Overt examples of coexistence between our species are uncommon, because of the cougar’s elusiveness. Yet occasionally a legendary animal comes along who provides such an example. In Banff National Park in response to Frances Frost’s 2001 death by cougar attack while cross-country skiing, managers radio-collared twelve cougars to study their behavior relative to humans. They had to chase one up five Douglas-fir trees before successfully collaring him. Subsequently dubbed Doug, this 150-pound tom proceeded to teach everyone astonishing lessons about coexistence.
Doug the Cougar, photo by John Marriott
Collar data quickly showed Doug’s propensity to hunt near human development. Sometimes he’d kill deer in one of the park picnic areas. These takedowns probably seemed a good idea under cover of darkness, but once the sun came up, Doug found himself amid lots of human activity. Still he continued to hunt in the area.
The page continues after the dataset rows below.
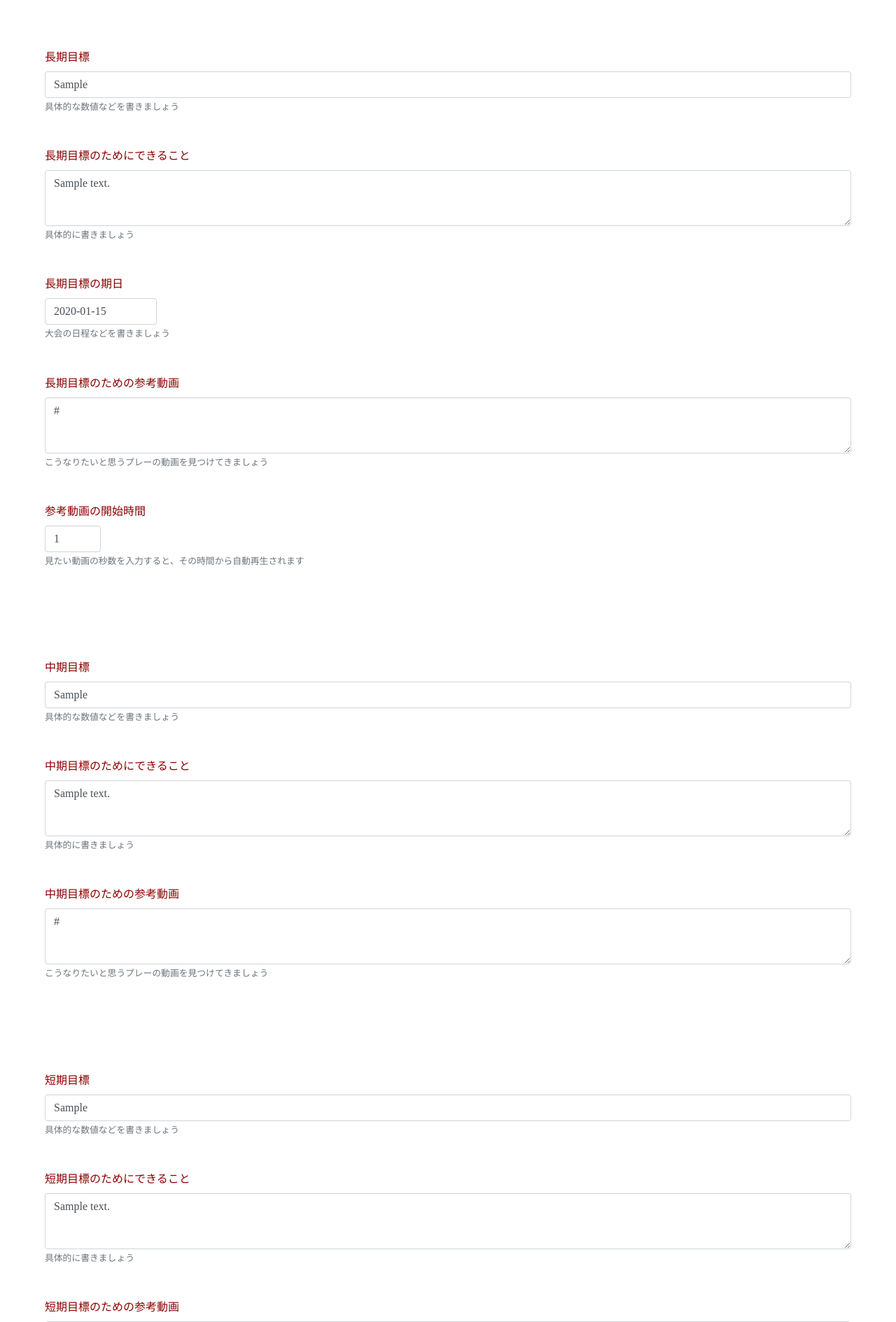
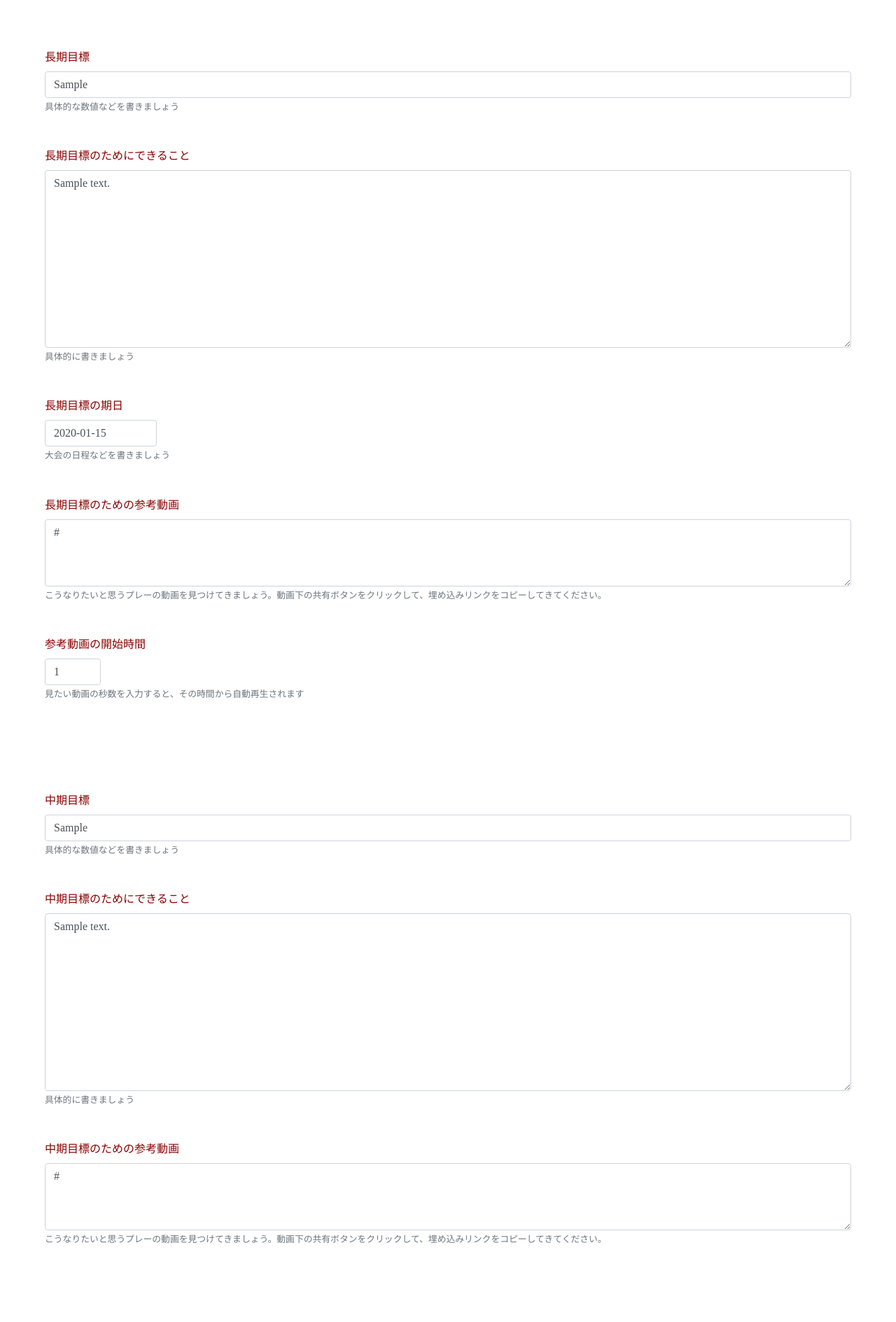
Before and after one commit to kazuya0208442/Training-Diary, a Django app: page /t_update/1 in a window 1280 px wide. Shown: the top 1889 px of the page at 70% size. Run offline with Django 3.2, Linux system fonts and the light colour scheme; tables that the repository leaves empty hold one stand-in row (values such as "Sample post"); some libraries are stand-ins or nearby versions; some web fonts are replaced.

Commit message:
fix_textarea_part2_#131

```diff
--- a/app/templates/app_card_detail.html
+++ b/app/templates/app_card_detail.html
@@ -447,10 +447,10 @@ iframe {
     <div class="card-header main">{{object.date |date:"n" }}月{{object.date |date:"j" }}日({{object.date |date:"D" }})</div>
     <div class="card-body">
       <h5 class="card-title">{{object.dairy_target}}</h5>
-      <p class="card-text main text-left">{{object.dairy_target_summary}}</p>
+      <p class="card-text main text-left">{{object.dairy_target_summary | linebreaksbr }}</p>
     </div>
     <ul class="list-group list-group-flush">
-      <li class="list-group-item" style="font-size: 20px;">練習メニュー<p class="card-text main text-left" style="font-size: 1rem; margin-top: 5px;">{{object.dairy_target_menu}}</p></li>
+      <li class="list-group-item" style="font-size: 20px;">練習メニュー<p class="card-text main text-left" style="font-size: 1rem; margin-top: 5px;">{{object.dairy_target_menu | linebreaksbr }}</p></li>
       <li class="list-group-item">運動時間の合計:&nbsp;{{object.training_time}}&nbsp;時間</li>
       <li class="list-group-item">体幹トレーニング:&nbsp;{{object.stability_time}}&nbsp;分</li>
       <li class="list-group-item">ストレッチ:&nbsp;{{object.stretch_time}}&nbsp;分</li>
--- a/app/templates/app_target_update.html
+++ b/app/templates/app_target_update.html
@@ -8,8 +8,8 @@
         padding-top: 70px;
       }
 
-      textarea {
-        height: 10vh !important;
+      .link textarea {
+        height: 12vh !important;
       }
 
       .update {
@@ -50,11 +50,11 @@
             大会の日程などを書きましょう
           </small>
         </div>
-        <div class="form-group">
+        <div class="form-group link">
           <label for="id_long_target">長期目標のための参考動画</label>
           {{ form.long_target_link }}
           <small class="text-muted mb-5 form-text">
-            こうなりたいと思うプレーの動画を見つけてきましょう
+            こうなりたいと思うプレーの動画を見つけてきましょう。動画下の共有ボタンをクリックして、埋め込みリンクをコピーしてきてください。
           </small>
         </div>
         <div class="form-group" style="margin-bottom: 130px; width: 10vh;">
@@ -78,11 +78,11 @@
             具体的に書きましょう
           </small>
         </div>
-        <div class="form-group" style="margin-bottom: 130px;">
+        <div class="form-group link" style="margin-bottom: 130px;">
           <label for="id_long_target">中期目標のための参考動画</label>
           {{ form.middle_target_link }}
           <small class="text-muted mb-5 form-text">
-            こうなりたいと思うプレーの動画を見つけてきましょう
+            こうなりたいと思うプレーの動画を見つけてきましょう。動画下の共有ボタンをクリックして、埋め込みリンクをコピーしてきてください。
           </small>
         </div>
         <div class="form-group">
@@ -99,11 +99,11 @@
             具体的に書きましょう
           </small>
         </div>
-        <div class="form-group">
+        <div class="form-group link">
           <label for="id_long_target">短期目標のための参考動画</label>
           {{ form.short_target_link }}
           <small class="text-muted mb-5 form-text">
-            こうなりたいと思うプレーの動画を見つけてきましょう
+            こうなりたいと思うプレーの動画を見つけてきましょう。動画下の共有ボタンをクリックして、埋め込みリンクをコピーしてきてください。
           </small>
         </div>
         <div class="update">
```
Also changed, not shown: app/templates/app_home.html (+4 -4 lines).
Managers and the public grew fond of Doug, who never threatened humans. His collar data showed that while in the park backcountry, which had low human activity, he became more diurnal. Banff human-wildlife conflict specialist Steve Michel uses Doug as an example of an animal who learned behavior (e.g., hunting at night) to coexist with humans. Doug eventually died at the ripe age of fourteen, when he fell through the ice while chasing an elk, leaving —> Read More